Tex Appeal | Winter 2020

Page 8


Zoë’s Wings gives East Temple residents

help with home repairs By FRED AFFLERBACH | Photos by BECKY STINEHOUR and contributed


a-Pow! In early 2019, the electrical transformer outside Lila and Hurley Jackson’s East Temple home exploded and their roof caught fire. Although firefighters extinguished the blaze, the Jackson’s home where they lived for more than 30 years was left with a leaky roof and soggy walls. And because her husband, a retired truck driver, is battling cancer, Lila kept busy emptying buckets of water when it rained. Then a knock at the door and a woman with wings, Zoë’s Wings Foundation, Inc., stepped into help.

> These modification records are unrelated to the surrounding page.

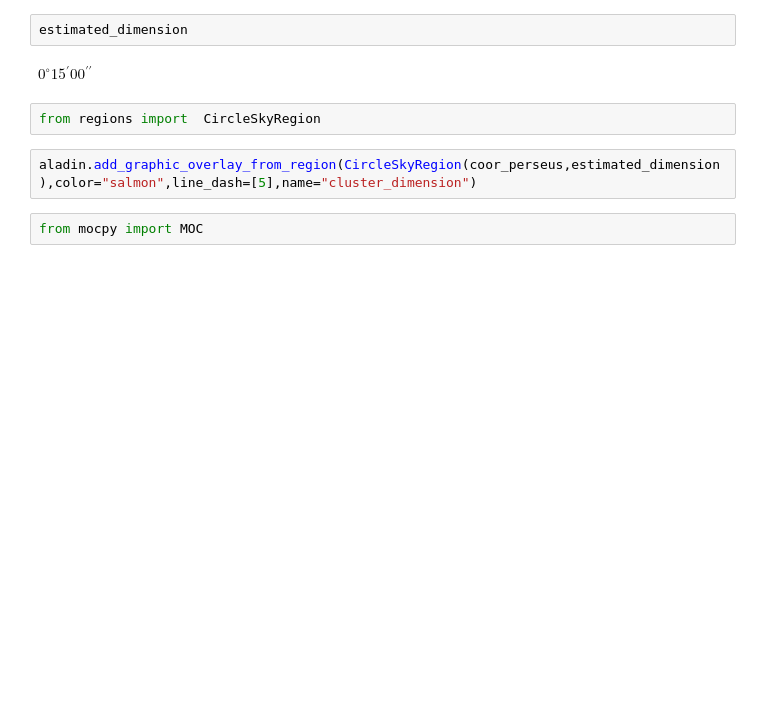
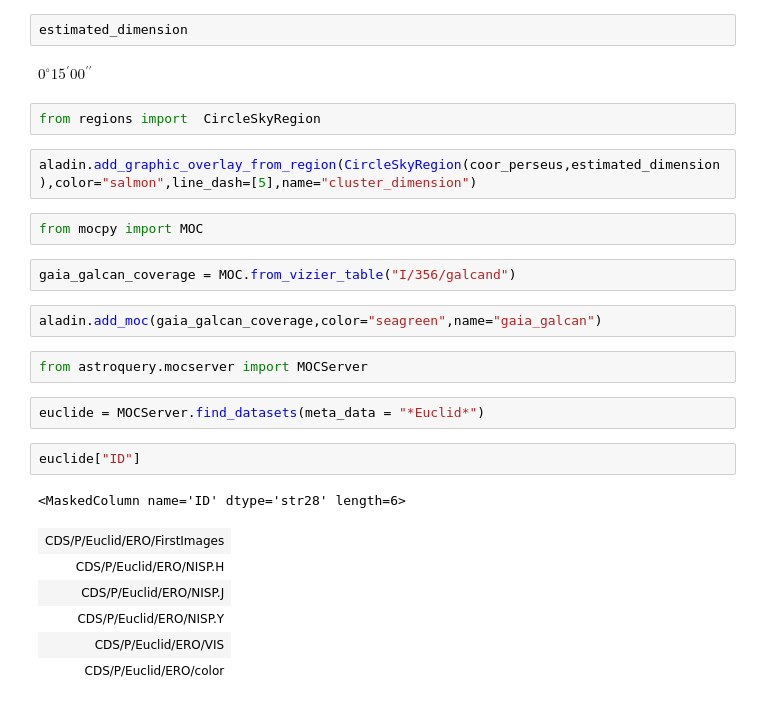
Before and after one commit to sylvielsstfr/CDSTools, a Jupyter notebook: notebooks/Learn_IPYAaladin.ipynb, the cells around one changed output. Saved outputs shown, nothing was run; the diff lists cells and outputs as text; blank space fills up the shorter version.

```diff
--- a/notebooks/Learn_IPYAaladin.ipynb
+++ b/notebooks/Learn_IPYAaladin.ipynb
@@ -42,3 +50,21 @@ from regions import  CircleSkyRegion
 aladin.add_graphic_overlay_from_region(CircleSkyRegion(coor_perseus,estimated_dimension),color="salmon",line_dash=[5],name="cluster_dimension")
 # %%
 from mocpy import MOC
+# %%
+gaia_galcan_coverage = MOC.from_vizier_table("I/356/galcand")
+# %%
+aladin.add_moc(gaia_galcan_coverage,color="seagreen",name="gaia_galcan")
+# %%
+from astroquery.mocserver import MOCServer
+# %%
+euclide = MOCServer.find_datasets(meta_data = "*Euclid*")
+# %%
+euclide["ID"]
+# %% [output]
+<MaskedColumn name='ID' dtype='str28' length=6>
+| CDS/P/Euclid/ERO/FirstImages |
+| CDS/P/Euclid/ERO/NISP.H |
+| CDS/P/Euclid/ERO/NISP.J |
+| CDS/P/Euclid/ERO/NISP.Y |
+| CDS/P/Euclid/ERO/VIS |
+| CDS/P/Euclid/ERO/color |
```
Also changed, not shown: parts of 15 cells of this notebook.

Zoe Grant founded the nonprofit, Zoë’s Wings, in Temple almost two years ago because she recognized that many homes on the east side were suffering the ravages of time. Working with a list of homeowners seeking repairs provided by the city, Grant began interviewing people such as Lila Jackson to see what she could do to help. She found folks living in homes with an array of issues: leaky pipes and roofs, all sorts of electrical problems, an entire room that had become detached from the house, no A/C, no hot water, or no water at all. At least one homeowner coped by buying bottled water and taking showers at a neighbor’s home. Some residents simply moved out, leaving vacant homes to suffer further neglect. Services provided by Zoë’s Wings are free, but candidates for relief must own their own home and be current on property taxes. Grant says many homeowners are locked into mortgage payments with high interest rates because they have little or bad credit, which leaves them no money for repairs and maintenance. Thus, the cycle of neighborhoods going downhill perpetuates. Although Grant, who works in civil engineering, grew up in Denver, her parents hail from Temple. After they died, she moved here to be near family members. She settled into a comfortable house in North Temple, but recently bought a home on the east side because she said it’s important to embed herself in the community she’s trying to help. “We’re about motivating and encouraging people in our community to do better with their homes. We’re trying to build up the East Side,” Grant said. “The East Side is a little neglected and it’s been that way for years. Demographics haven’t changed. It’s still the low-income people. It’s still the minority people. It still needs help. I want to encourage people, to let them know their dream of owning their own home isn’t gone.” Temple Neighborhood Services Manager Nancy Glover says there is a high need for revitalizing many neighborhoods — 19 percent of the city’s population lives below the poverty line and many reside in East Temple. When people come to the city for resources it can’t provide, Glover often